All these common-sense choices (common sense being an endangered species), predicated on ultimate performance and not some marketing appeal to the weakness we all have for various gimmicks, means the price-to-performance ratio is unparalleled. As one Reference Lenco client put it recently: “I’m enjoying the Lenco very much….it’s the finest audio purchase I have made in 30 years…if I had the money I would purchase another table….”

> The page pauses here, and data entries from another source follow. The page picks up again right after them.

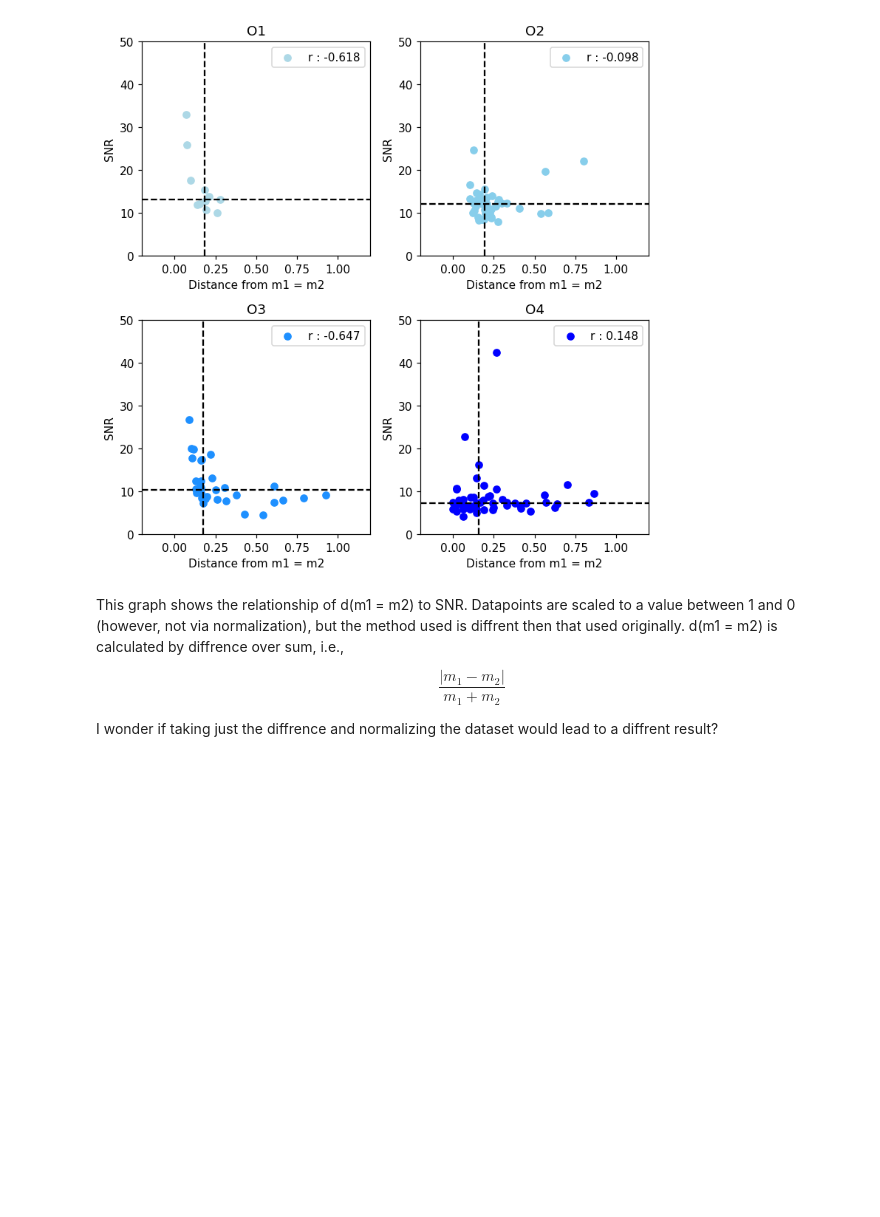
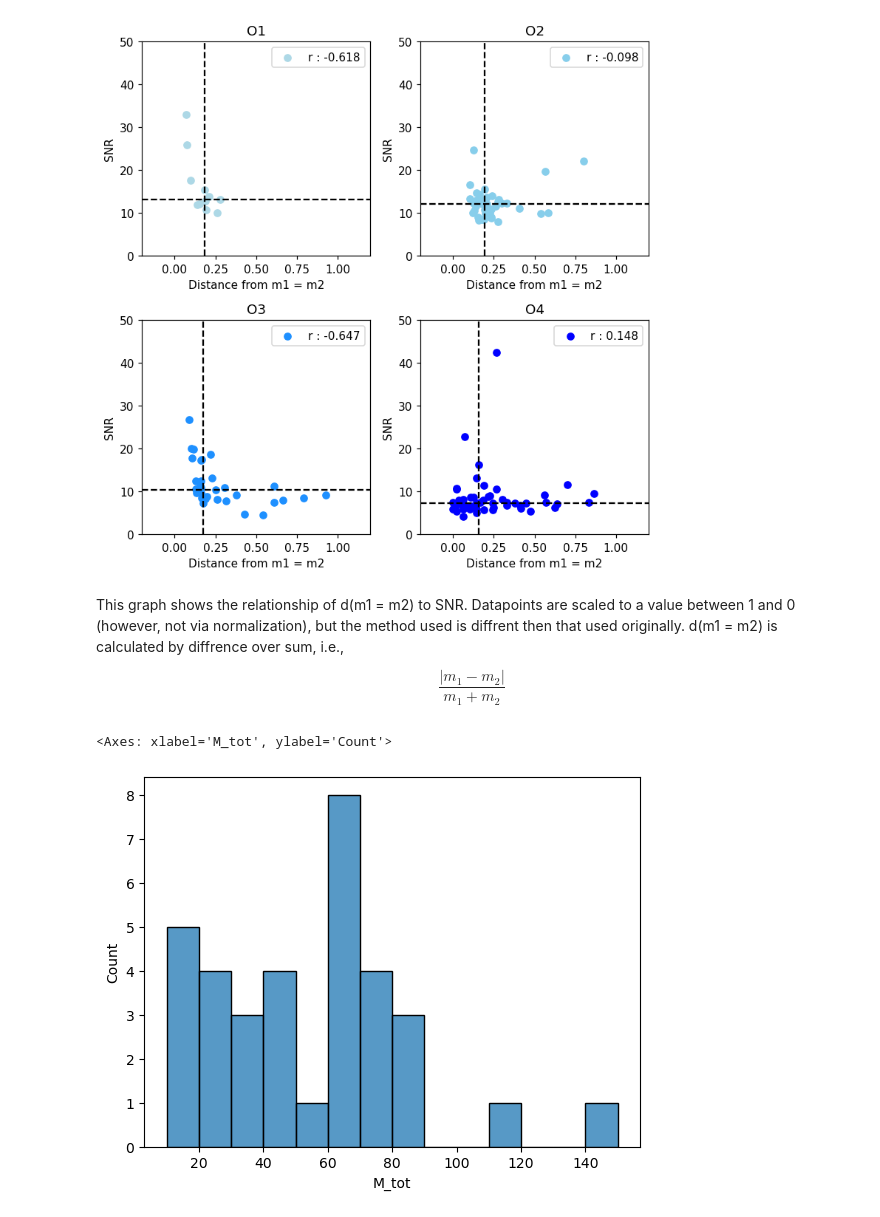
Before and after one commit to AndrewValentini/Gravitational-Waves-Research-23-24, a Jupyter notebook: Data Analysis/O1-O4.ipynb, the cells around one changed output. Saved outputs shown, nothing was run; the diff lists cells and outputs as text; code cells hidden in the pictures; blank space fills up the shorter version.

Commit message:
Added lum graph to O1-O4.ipynb

```diff
--- a/Data Analysis/O1-O4.ipynb
+++ b/Data Analysis/O1-O4.ipynb
@@ -865,5 +866,8 @@ plt.show()
 This graph shows the relationship of d(m1 = m2) to SNR. Datapoints are scaled to a value between 1 and 0 (however, not via normalization), but the method used is diffrent then that used originally. d(m1 = m2) is calculated by diffrence over sum, i.e.,
 
 $$\frac{|m_1 - m_2|}{m_1 + m_2}$$
-
-I wonder if taking just the diffrence and normalizing the dataset would lead to a diffrent result?
+# %%
+sns.histplot(O3_all["M_tot"], binwidth=10, binrange=[10, 150])
+# %% [output]
+<Axes: xlabel='M_tot', ylabel='Count'>
+[figure, added]
```
Also changed, not shown: parts of 3 cells of this notebook.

It is of course designed, as explained on my Rebuilding and Improving page, around two main new elements, apart from building on the Lenco’s superb engineering: the new plinth design based on the use of certain carefully-chosen and researched solid woods arranged so as to maximize the use of their particular sonic qualities while suppressing their natural colourations, to take the Lenco – and any other classic turntables – up to a whole new level of tonal accuracy, clarity, separation, air and decays, focus, speed and, of course, musicality, timing and rhythm, coherence. The other element is the new main bearing, developed by the construction of various prototypes varying in various ways to ensure that my theory was correct. Its own contribution, even in comparison to the modified main bearing of my Classic rebuilds, is a reduction of background smearing and noise, deeper and better-defined bass, a large increase in coherence (hard to believe but easily audible), a more natural restitution of dynamics, better timing and rhythm, a large increase in air and decays, cleaner highs. In concert – the Lenco, plinth and the new bearing work together to make a balanced whole which is far greater than the sum of its parts – these elements produce an unparalleled auditory experience, unbelievable in terms of accuracy and detail and information-retrieval of all sorts, and dynamics micro and macro, and lightning speed, while at the same time sounding unbelievably natural, musical, coherent and powerful. Read the reviews section to get a sense of this, more coming in soon!

Base price includes solid wood sides in a choice of maple, walnut, cherry , oak, or ash; for exotic and figured woods add actual cost of the wood plus $500 for the extra difficulties. For a two-tonearm Reference add $500.